[RECORDS FOR THIS TASK — start]

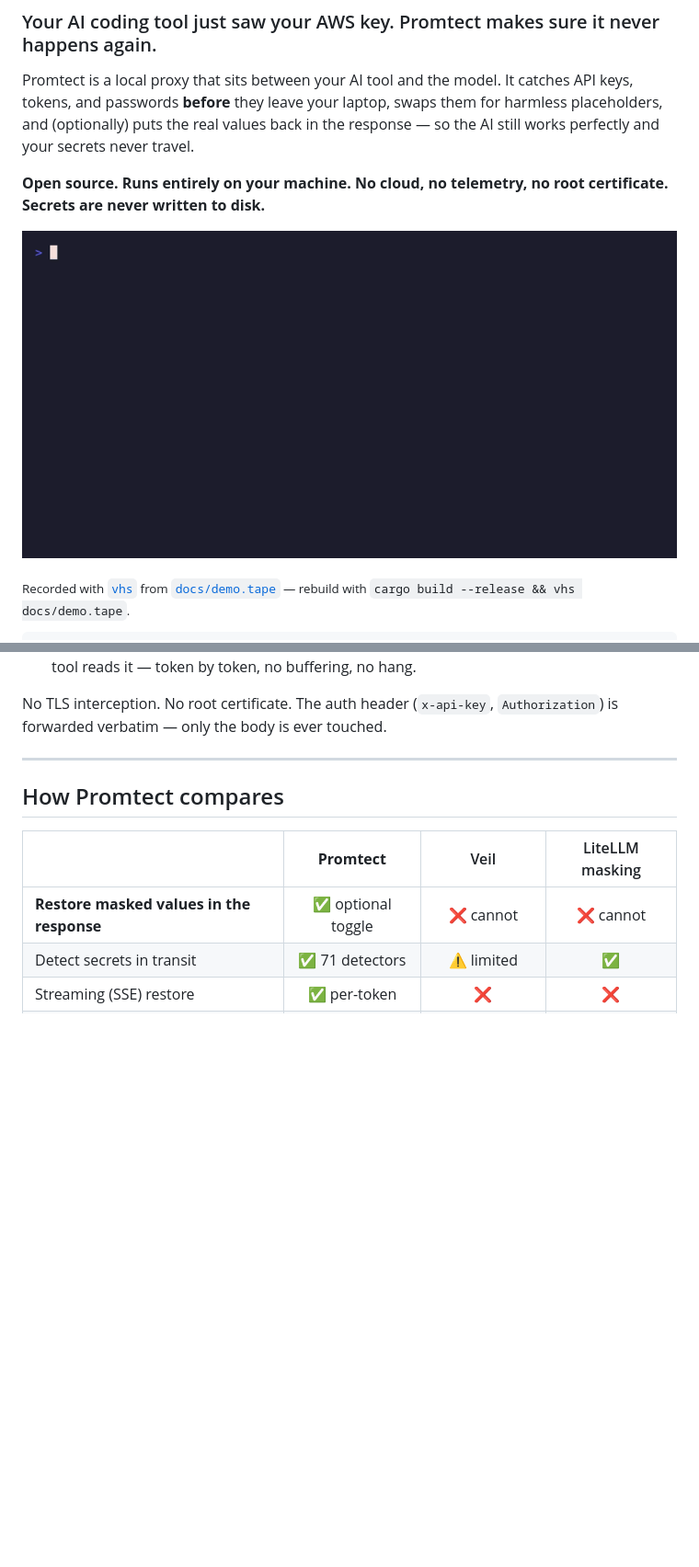
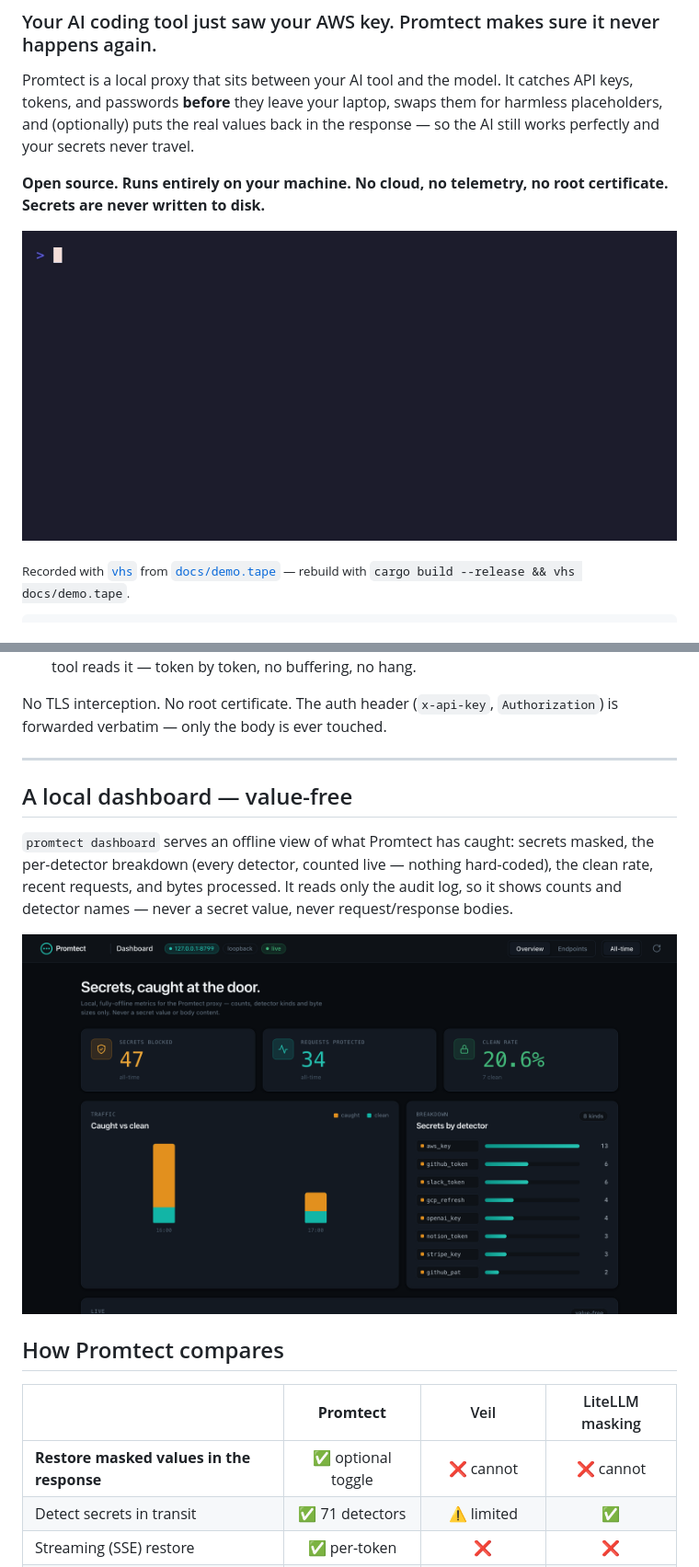
Before and after one commit to Amitk3293/promtect, a Markdown page: README.md, 2 parts joined by grey strips. Shown at 92% size. Drawn GitHub-style; pictures changed too: docs/dashboard.png (added), docs/demo.gif; blank space fills up the shorter version.

```diff
--- a/README.md
+++ b/README.md
@@ -57,6 +57,16 @@ No TLS interception. No root certificate. The auth header (`x-api-key`,
 `Authorization`) is forwarded verbatim — only the body is ever touched.
 
 ---
+
+## A local dashboard — value-free
+
+`promtect dashboard` serves an offline view of what Promtect has caught: secrets
+masked, the per-detector breakdown (every detector, counted live — nothing
+hard-coded), the clean rate, recent requests, and bytes processed. It reads only
+the audit log, so it shows counts and detector names — never a secret value,
+never request/response bodies.
+
+![Promtect's local dashboard: secrets masked, per-detector breakdown, clean rate, and recent value-free request summaries](docs/dashboard.png)
 
 ## How Promtect compares
 
```
Also changed, not shown: 3 other files.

[RECORDS FOR THIS TASK — finish]

Before copying, set the pictures aside; then reproduce each entry above exactly.

Before and after one commit to Amitk3293/promtect, a Markdown page: README.md, 2 parts joined by grey strips. Shown at 92% size. Drawn GitHub-style; pictures changed too: docs/dashboard.png (added), docs/demo.gif; blank space fills up the shorter version.

```diff
--- a/README.md
+++ b/README.md
@@ -57,6 +57,16 @@ No TLS interception. No root certificate. The auth header (`x-api-key`,
 `Authorization`) is forwarded verbatim — only the body is ever touched.
 
 ---
+
+## A local dashboard — value-free
+
+`promtect dashboard` serves an offline view of what Promtect has caught: secrets
+masked, the per-detector breakdown (every detector, counted live — nothing
+hard-coded), the clean rate, recent requests, and bytes processed. It reads only
+the audit log, so it shows counts and detector names — never a secret value,
+never request/response bodies.
+
+![Promtect's local dashboard: secrets masked, per-detector breakdown, clean rate, and recent value-free request summaries](docs/dashboard.png)
 
 ## How Promtect compares
 
```
Also changed, not shown: 3 other files.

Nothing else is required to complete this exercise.